Friday, September 23, 2005

GREAT EXPECTATIONS

Disclaimer Part 1: All ideas expressed in this article are the author's views on parenting. The author is a 19-year old bachelor with no experience in parenting.

Parents are often called incarnations of God, creators and nourishers of life, embodiments of impartiality and love, etc- and for good reason too (Anybody who can bear babies' tantrums and unpredictable bowels deserves every word of praise the English language offers). Much is said about parents' virtues and their shortcomings. In general, parents are shown as being extremely loyal to their children in that a mother is supposed to dote as much on her rapist son as on her respected and upright son.

But in this process of beatifying parents, are we denying them sentiments natural to common judgement? In other words, are we justified in calling parents totally impartial? If you ask a parent with more than one child whether they hold one of their children in higher regard, you'd need Jonty's reflexes to duck under the flying vases. Their reply, ipso facto a no, is hardly ever objective. True, parents rebuke an erring child, but if all attempts fail, they are supposed to digest their faults with a bucket of salt and continue showering love on them.

Undeniably, some people in the world are better than others. A smart person is better than a fool. An intelligent person is better than a complete dud.
But if parents have two children- one bright, smart, and talented, and the other, an unskilled and naive moron, they refuse to acknowledge child 1's superiority.
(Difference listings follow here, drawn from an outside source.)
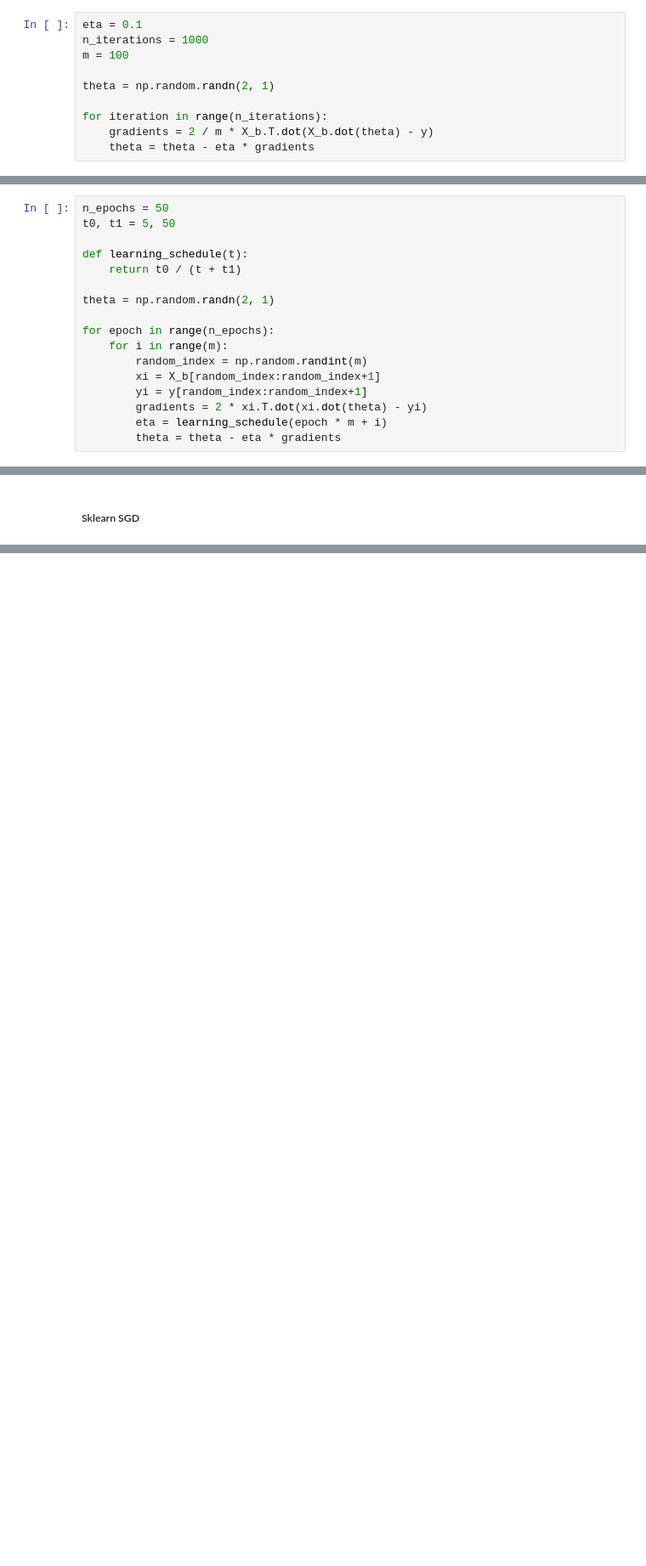
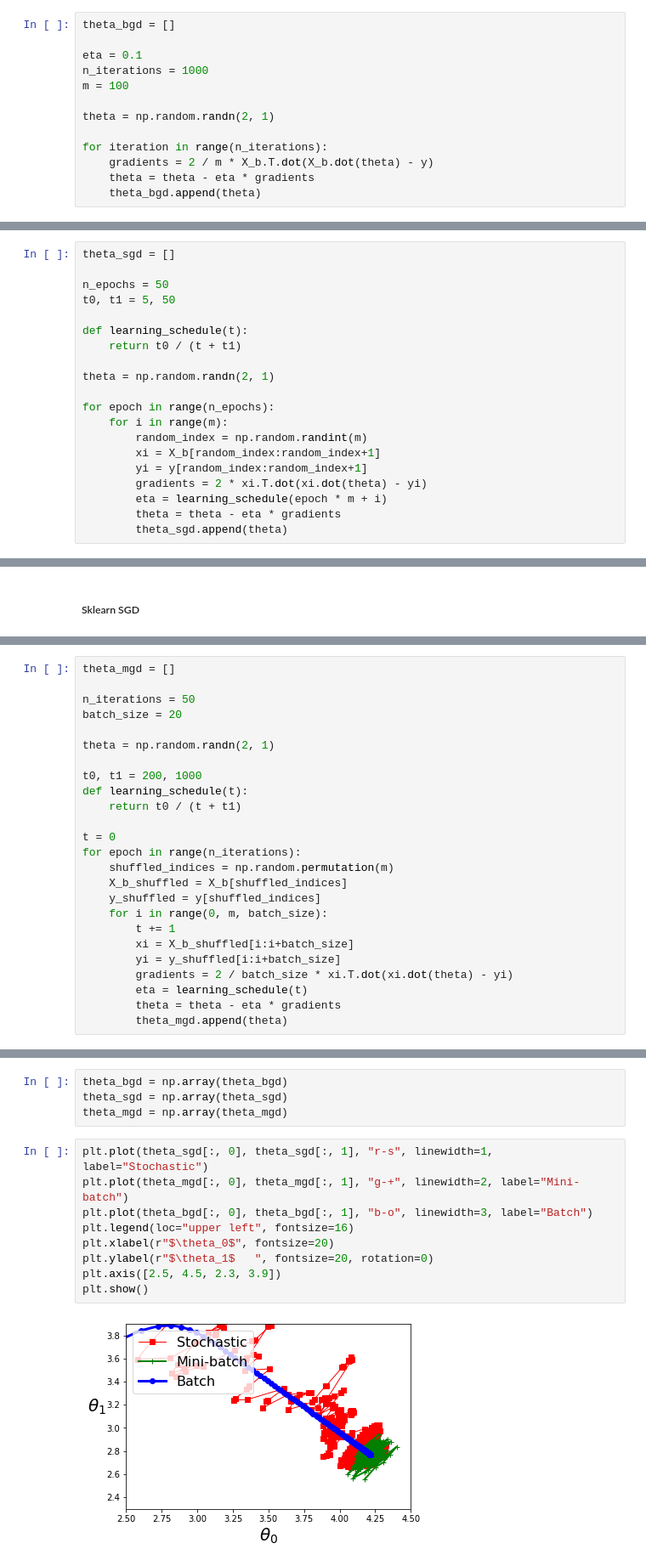
Before and after one commit to AnujCodeZ/ML, a Jupyter notebook: TrainingModels.ipynb, the cells around one changed output, grey strips where cells are left out. Shown: that part at 85% size. Cells and saved outputs as stored; diff of their text form; blank space fills up the shorter version.

```diff
--- a/TrainingModels.ipynb
+++ b/TrainingModels.ipynb
@@ -68,6 +70,8 @@ array([[4.26340526],
 # %% [markdown]
 ### Gradient Descent
 # %%
+theta_bgd = []
+
 eta = 0.1
 n_iterations = 1000
 m = 100
@@ -77,6 +81,7 @@ theta = np.random.randn(2, 1)
 for iteration in range(n_iterations):
     gradients = 2 / m * X_b.T.dot(X_b.dot(theta) - y)
     theta = theta - eta * gradients
+    theta_bgd.append(theta)
 # %%
 theta
 # %% [output]
@@ -85,6 +90,8 @@ array([[4.26340526],
 # %% [markdown]
 #### Stochastic Gradient Descent
 # %%
+theta_sgd = []
+
 n_epochs = 50
 t0, t1 = 5, 50
 
@@ -101,6 +108,7 @@ for epoch in range(n_epochs):
         gradients = 2 * xi.T.dot(xi.dot(theta) - yi)
         eta = learning_schedule(epoch * m + i)
         theta = theta - eta * gradients
+        theta_sgd.append(theta)
 # %%
 theta
 # %% [output]
@@ -117,0 +128,25 @@ sgd_reg.intercept_, sgd_reg.coef_
+# %%
+theta_mgd = []
+
+n_iterations = 50
+batch_size = 20
+
+theta = np.random.randn(2, 1)
+
+t0, t1 = 200, 1000
+def learning_schedule(t):
+    return t0 / (t + t1)
+
+t = 0
+for epoch in range(n_iterations):
+    shuffled_indices = np.random.permutation(m)
+    X_b_shuffled = X_b[shuffled_indices]
+    y_shuffled = y[shuffled_indices]
+    for i in range(0, m, batch_size):
+        t += 1
+        xi = X_b_shuffled[i:i+batch_size]
+        yi = y_shuffled[i:i+batch_size]
+        gradients = 2 / batch_size * xi.T.dot(xi.dot(theta) - yi)
+        eta = learning_schedule(t)
+        theta = theta - eta * gradients
+        theta_mgd.append(theta)
@@ -117,0 +160,15 @@ sgd_reg.intercept_, sgd_reg.coef_
+# %%
+theta_bgd = np.array(theta_bgd)
+theta_sgd = np.array(theta_sgd)
+theta_mgd = np.array(theta_mgd)
+# %%
+plt.plot(theta_sgd[:, 0], theta_sgd[:, 1], "r-s", linewidth=1, label="Stochastic")
+plt.plot(theta_mgd[:, 0], theta_mgd[:, 1], "g-+", linewidth=2, label="Mini-batch")
+plt.plot(theta_bgd[:, 0], theta_bgd[:, 1], "b-o", linewidth=3, label="Batch")
+plt.legend(loc="upper left", fontsize=16)
+plt.xlabel(r"$\theta_0$", fontsize=20)
+plt.ylabel(r"$\theta_1$   ", fontsize=20, rotation=0)
+plt.axis([2.5, 4.5, 2.3, 3.9])
+plt.show()
+# %% [output]
+[figure, added]
```
Also changed, not shown: parts of 25 cells of this notebook.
Acknowledging this is not tantamount to buying him an extra ice-cream, so parents needn't fight to bog down a silent realisation.

When we grow into mature adults with well-defined interests and whims, isn't it possible that our manner doesn't appeal to our parents. If my father is allowed to bitch about a random reckless 24-year old, why can't he inveigh freely against his reckless 24-year old son (assuming that the son becomes reckless after his parents' parvarish and sanskaar, so that Ekta's characters don't say hamari parvarish mein hi koi kami rahi hogi)? Though responsibility might bind parents during their child's childhood, what stops them from dislking a 20-year old adult? Is it the pressure of society that inhibits them from making their displeasure public, or is it that parents are endowed with a you-shall-never-hate your-child gene?

I'd love to get lie-detector tests done on parents and see how much of what I've is true. (At least some Hindi movies show parents disliking their children. Baghban was one; and haven't we heard meri kokh pe laalat hai some 3 dozen times?)

Disclaimer Part 2: If the author's parents read this article, he'd like them to rest assured that they will pass the test with flying colours.

Tuesday, September 06, 2005

INACTIVE

I shall be inactive for 2 reasons:

1. My HardDisk and RAM have been stolen.
2. My exams are going on.